Start of Provided material
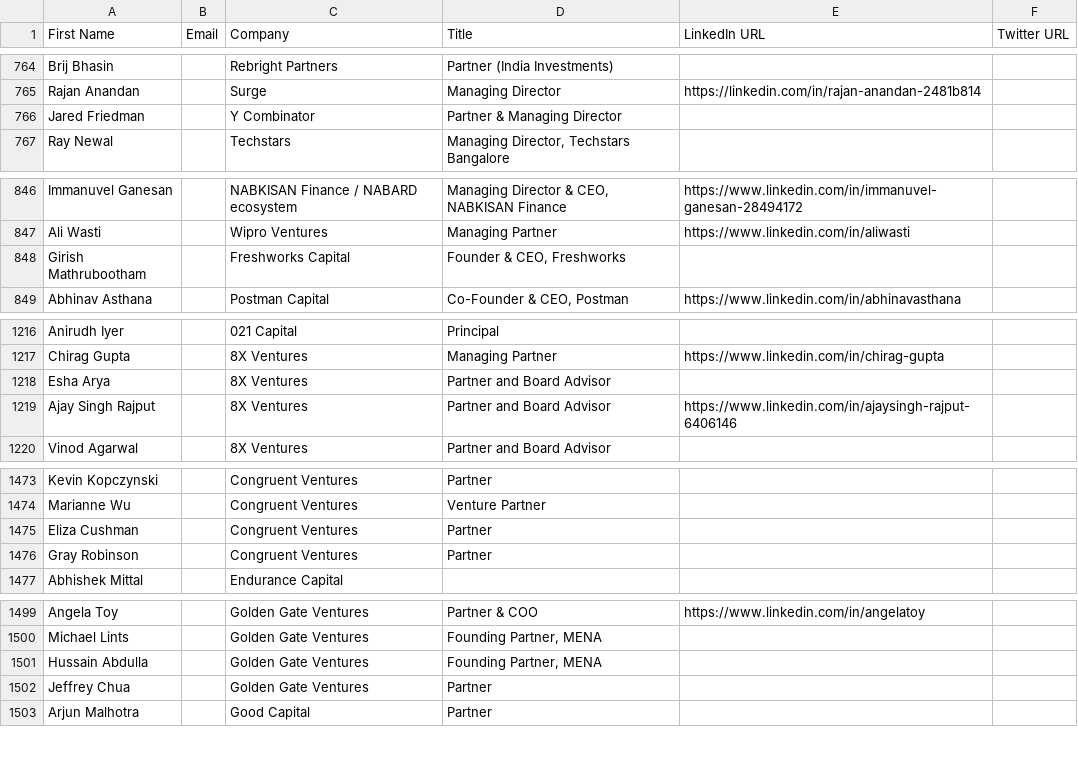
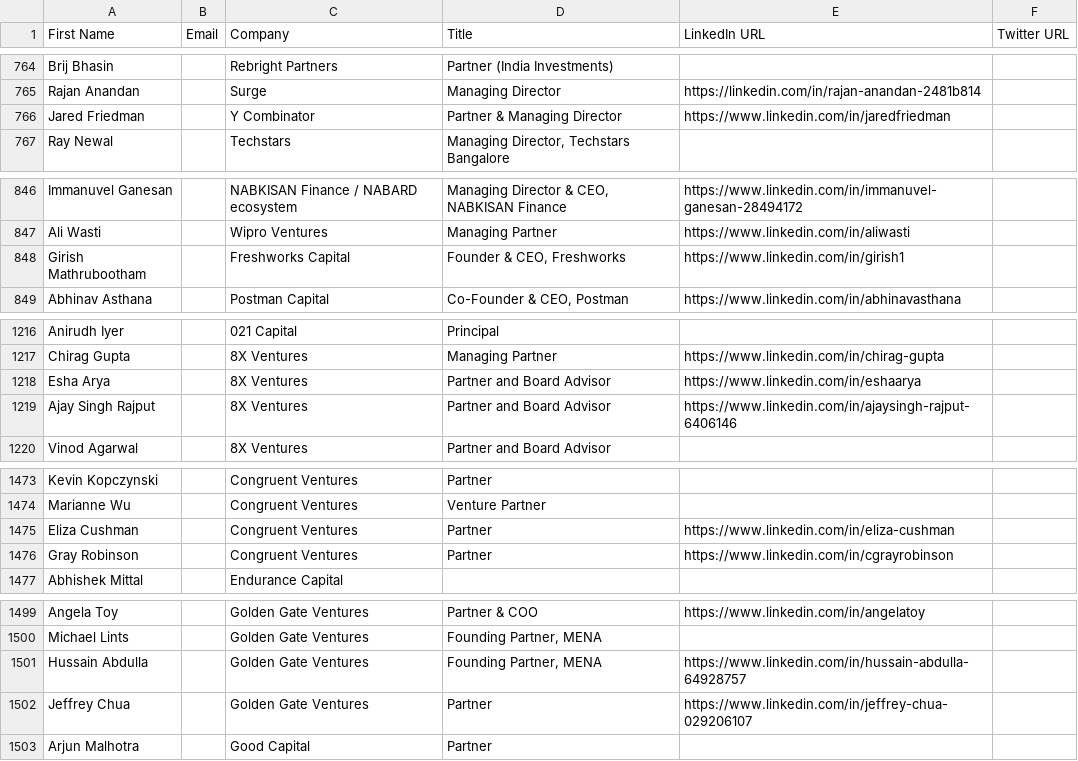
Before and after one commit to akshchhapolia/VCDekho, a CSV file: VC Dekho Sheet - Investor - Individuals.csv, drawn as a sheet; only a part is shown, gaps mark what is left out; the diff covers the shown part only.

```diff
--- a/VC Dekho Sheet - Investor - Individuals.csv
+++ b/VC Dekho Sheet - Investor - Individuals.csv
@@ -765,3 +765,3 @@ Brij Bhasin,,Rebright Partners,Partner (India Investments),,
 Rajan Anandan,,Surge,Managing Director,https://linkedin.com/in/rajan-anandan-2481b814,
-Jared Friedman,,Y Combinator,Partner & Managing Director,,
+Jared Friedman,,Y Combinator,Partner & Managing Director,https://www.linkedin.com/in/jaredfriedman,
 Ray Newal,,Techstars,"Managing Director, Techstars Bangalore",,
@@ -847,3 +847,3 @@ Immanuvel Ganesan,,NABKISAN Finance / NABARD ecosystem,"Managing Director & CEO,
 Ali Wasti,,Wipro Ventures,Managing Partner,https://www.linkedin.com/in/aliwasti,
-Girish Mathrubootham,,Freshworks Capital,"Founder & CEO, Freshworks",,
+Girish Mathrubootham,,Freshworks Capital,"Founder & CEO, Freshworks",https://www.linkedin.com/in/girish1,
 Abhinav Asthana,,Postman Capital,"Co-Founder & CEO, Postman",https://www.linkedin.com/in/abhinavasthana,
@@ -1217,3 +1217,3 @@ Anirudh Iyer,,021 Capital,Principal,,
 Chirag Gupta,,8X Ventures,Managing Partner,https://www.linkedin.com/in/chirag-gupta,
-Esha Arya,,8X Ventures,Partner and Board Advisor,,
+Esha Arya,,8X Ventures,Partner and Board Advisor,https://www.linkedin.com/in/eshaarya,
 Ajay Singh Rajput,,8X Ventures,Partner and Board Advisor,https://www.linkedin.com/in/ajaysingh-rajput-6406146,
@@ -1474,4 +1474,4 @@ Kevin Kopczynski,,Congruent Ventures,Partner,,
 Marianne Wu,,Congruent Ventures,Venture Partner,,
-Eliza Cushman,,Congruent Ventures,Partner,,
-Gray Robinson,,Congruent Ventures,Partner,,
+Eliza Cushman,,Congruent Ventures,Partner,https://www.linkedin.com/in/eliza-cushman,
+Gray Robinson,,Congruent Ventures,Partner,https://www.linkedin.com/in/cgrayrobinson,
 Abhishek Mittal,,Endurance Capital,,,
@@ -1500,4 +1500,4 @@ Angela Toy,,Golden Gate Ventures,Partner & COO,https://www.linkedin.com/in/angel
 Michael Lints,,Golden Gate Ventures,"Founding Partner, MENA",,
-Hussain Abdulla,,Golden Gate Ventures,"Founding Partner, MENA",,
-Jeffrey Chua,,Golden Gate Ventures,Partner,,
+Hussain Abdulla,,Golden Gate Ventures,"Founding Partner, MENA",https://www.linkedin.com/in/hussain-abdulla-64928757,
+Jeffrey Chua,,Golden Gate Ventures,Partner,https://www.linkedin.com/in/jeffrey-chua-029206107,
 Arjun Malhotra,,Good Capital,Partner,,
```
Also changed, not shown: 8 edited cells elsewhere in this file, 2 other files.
End of Provided material
Start of Provided material
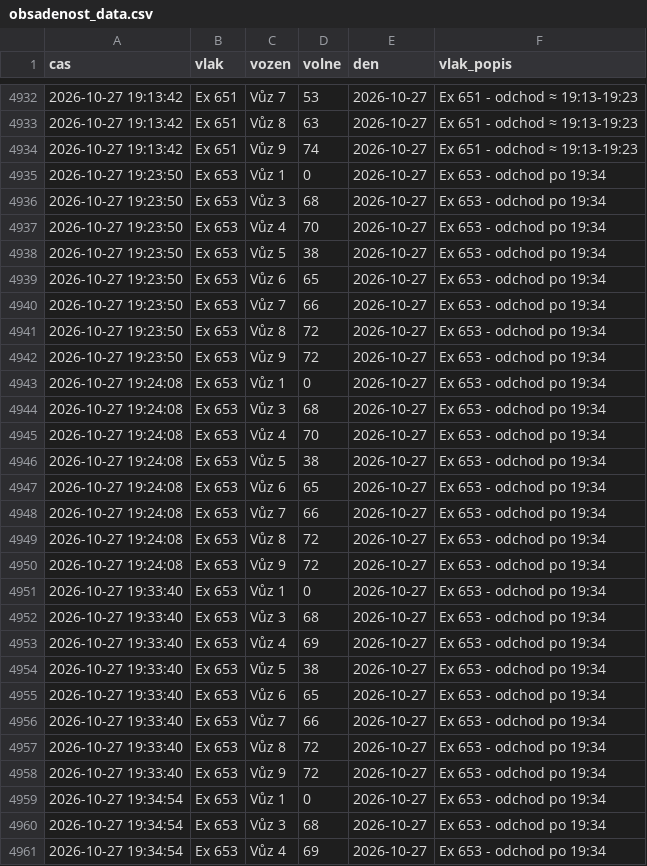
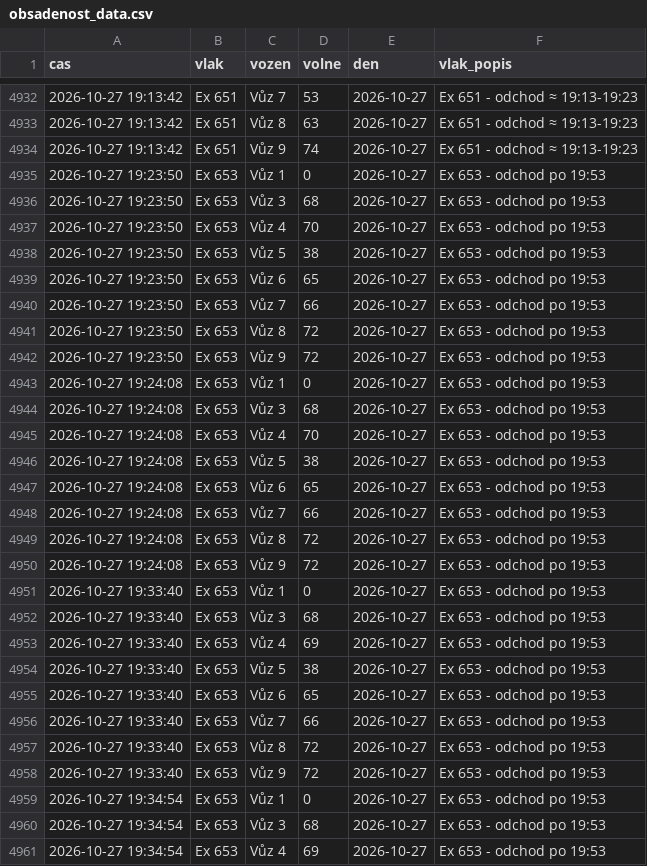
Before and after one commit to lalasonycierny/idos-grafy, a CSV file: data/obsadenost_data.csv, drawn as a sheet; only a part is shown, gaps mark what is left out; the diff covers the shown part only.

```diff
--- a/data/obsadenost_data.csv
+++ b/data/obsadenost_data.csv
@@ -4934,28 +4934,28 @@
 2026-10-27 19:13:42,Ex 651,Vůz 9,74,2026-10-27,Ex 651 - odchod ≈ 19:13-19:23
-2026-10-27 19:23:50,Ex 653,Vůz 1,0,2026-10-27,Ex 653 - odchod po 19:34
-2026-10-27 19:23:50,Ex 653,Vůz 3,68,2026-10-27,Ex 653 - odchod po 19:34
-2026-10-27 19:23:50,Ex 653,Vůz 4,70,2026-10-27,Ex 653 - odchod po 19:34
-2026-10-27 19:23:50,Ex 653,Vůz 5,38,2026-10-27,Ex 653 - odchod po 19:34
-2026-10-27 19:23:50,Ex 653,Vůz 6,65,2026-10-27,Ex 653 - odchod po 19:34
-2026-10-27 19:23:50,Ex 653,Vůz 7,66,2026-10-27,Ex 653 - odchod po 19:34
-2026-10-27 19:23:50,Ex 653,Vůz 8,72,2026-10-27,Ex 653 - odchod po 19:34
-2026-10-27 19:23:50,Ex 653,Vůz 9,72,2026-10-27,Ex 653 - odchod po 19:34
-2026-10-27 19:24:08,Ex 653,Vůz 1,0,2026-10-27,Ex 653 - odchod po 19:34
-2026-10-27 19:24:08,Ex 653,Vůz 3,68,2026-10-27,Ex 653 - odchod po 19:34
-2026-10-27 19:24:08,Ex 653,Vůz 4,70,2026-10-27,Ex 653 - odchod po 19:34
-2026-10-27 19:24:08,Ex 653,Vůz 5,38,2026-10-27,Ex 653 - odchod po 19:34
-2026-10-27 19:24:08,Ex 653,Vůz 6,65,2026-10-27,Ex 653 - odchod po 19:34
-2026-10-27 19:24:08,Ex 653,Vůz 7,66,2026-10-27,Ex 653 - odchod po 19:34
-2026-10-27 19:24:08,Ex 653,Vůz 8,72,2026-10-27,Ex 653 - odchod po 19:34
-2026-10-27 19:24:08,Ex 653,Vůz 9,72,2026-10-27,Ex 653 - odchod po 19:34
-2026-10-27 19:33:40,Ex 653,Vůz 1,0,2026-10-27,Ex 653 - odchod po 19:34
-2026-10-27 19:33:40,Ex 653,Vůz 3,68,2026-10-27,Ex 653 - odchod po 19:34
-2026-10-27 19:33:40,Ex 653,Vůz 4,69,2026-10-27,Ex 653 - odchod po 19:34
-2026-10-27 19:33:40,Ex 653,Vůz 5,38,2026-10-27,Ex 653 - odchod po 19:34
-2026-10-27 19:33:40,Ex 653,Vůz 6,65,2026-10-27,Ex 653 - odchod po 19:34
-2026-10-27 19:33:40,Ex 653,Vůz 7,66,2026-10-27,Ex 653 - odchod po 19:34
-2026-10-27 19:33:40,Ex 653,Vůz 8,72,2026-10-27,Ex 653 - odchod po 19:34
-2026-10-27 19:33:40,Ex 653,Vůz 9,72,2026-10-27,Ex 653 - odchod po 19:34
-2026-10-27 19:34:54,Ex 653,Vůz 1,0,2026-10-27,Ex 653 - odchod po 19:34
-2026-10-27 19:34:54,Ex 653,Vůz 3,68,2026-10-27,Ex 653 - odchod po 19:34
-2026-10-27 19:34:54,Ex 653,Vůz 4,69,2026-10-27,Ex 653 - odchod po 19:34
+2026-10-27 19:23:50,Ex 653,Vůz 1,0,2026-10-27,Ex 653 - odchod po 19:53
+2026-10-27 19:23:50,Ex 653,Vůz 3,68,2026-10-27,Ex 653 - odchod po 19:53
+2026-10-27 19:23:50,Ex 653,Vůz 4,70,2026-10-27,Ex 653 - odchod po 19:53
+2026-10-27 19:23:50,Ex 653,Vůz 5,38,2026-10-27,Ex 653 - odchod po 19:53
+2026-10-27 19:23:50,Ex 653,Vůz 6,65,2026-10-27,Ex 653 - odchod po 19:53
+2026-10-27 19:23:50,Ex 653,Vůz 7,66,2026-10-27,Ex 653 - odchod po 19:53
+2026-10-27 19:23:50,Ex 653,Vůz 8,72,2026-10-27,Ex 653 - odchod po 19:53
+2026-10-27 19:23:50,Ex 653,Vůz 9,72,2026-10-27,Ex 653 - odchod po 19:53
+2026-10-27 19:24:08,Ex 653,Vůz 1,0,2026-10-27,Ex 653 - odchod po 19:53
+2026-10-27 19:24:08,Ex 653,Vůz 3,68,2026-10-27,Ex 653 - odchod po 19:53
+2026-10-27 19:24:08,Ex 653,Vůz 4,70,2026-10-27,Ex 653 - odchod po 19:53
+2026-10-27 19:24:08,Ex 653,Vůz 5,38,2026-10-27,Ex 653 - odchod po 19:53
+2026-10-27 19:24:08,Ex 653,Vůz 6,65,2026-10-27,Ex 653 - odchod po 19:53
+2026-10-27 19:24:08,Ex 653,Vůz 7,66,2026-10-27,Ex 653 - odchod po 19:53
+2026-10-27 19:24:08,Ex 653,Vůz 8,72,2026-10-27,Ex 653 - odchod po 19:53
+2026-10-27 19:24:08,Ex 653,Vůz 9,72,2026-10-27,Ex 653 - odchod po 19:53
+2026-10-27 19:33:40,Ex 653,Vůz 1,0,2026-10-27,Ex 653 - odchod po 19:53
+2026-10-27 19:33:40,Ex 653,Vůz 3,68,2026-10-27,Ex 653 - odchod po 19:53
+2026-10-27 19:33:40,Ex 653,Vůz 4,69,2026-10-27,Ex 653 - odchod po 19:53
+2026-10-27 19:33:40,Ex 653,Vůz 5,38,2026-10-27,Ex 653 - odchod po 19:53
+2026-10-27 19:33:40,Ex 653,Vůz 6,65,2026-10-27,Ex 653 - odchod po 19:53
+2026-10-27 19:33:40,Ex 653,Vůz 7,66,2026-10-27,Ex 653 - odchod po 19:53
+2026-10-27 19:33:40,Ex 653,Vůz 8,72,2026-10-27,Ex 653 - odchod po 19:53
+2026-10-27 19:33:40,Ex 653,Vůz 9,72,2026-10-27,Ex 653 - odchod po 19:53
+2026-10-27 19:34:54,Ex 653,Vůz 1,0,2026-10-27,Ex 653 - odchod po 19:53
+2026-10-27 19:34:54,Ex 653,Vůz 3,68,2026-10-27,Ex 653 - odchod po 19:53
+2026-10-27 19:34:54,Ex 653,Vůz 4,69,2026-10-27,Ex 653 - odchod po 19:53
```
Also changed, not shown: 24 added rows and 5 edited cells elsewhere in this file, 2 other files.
End of Provided material
Start of Provided material
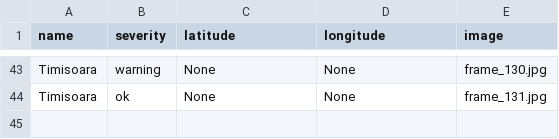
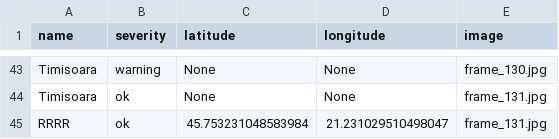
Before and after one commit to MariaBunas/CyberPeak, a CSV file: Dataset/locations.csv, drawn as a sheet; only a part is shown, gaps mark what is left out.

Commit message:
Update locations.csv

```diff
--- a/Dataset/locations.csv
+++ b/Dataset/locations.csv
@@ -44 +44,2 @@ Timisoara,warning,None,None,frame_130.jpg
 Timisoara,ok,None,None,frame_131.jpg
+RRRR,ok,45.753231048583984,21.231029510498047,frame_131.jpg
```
End of Provided material
◆ Task brief
With "Managing" as the string to match, show every line of the entries above that has it.

◆ Response to this task
 Rajan Anandan,,Surge,Managing Director,https://linkedin.com/in/rajan-anandan-2481b814,
-Jared Friedman,,Y Combinator,Partner & Managing Director,,
+Jared Friedman,,Y Combinator,Partner & Managing Director,https://www.linkedin.com/in/jaredfriedman,
 Ray Newal,,Techstars,"Managing Director, Techstars Bangalore",,
@@ -847,3 +847,3 @@ Immanuvel Ganesan,,NABKISAN Finance / NABARD ecosystem,"Managing Director & CEO,
 Ali Wasti,,Wipro Ventures,Managing Partner,https://www.linkedin.com/in/aliwasti,
 Chirag Gupta,,8X Ventures,Managing Partner,https://www.linkedin.com/in/chirag-gupta,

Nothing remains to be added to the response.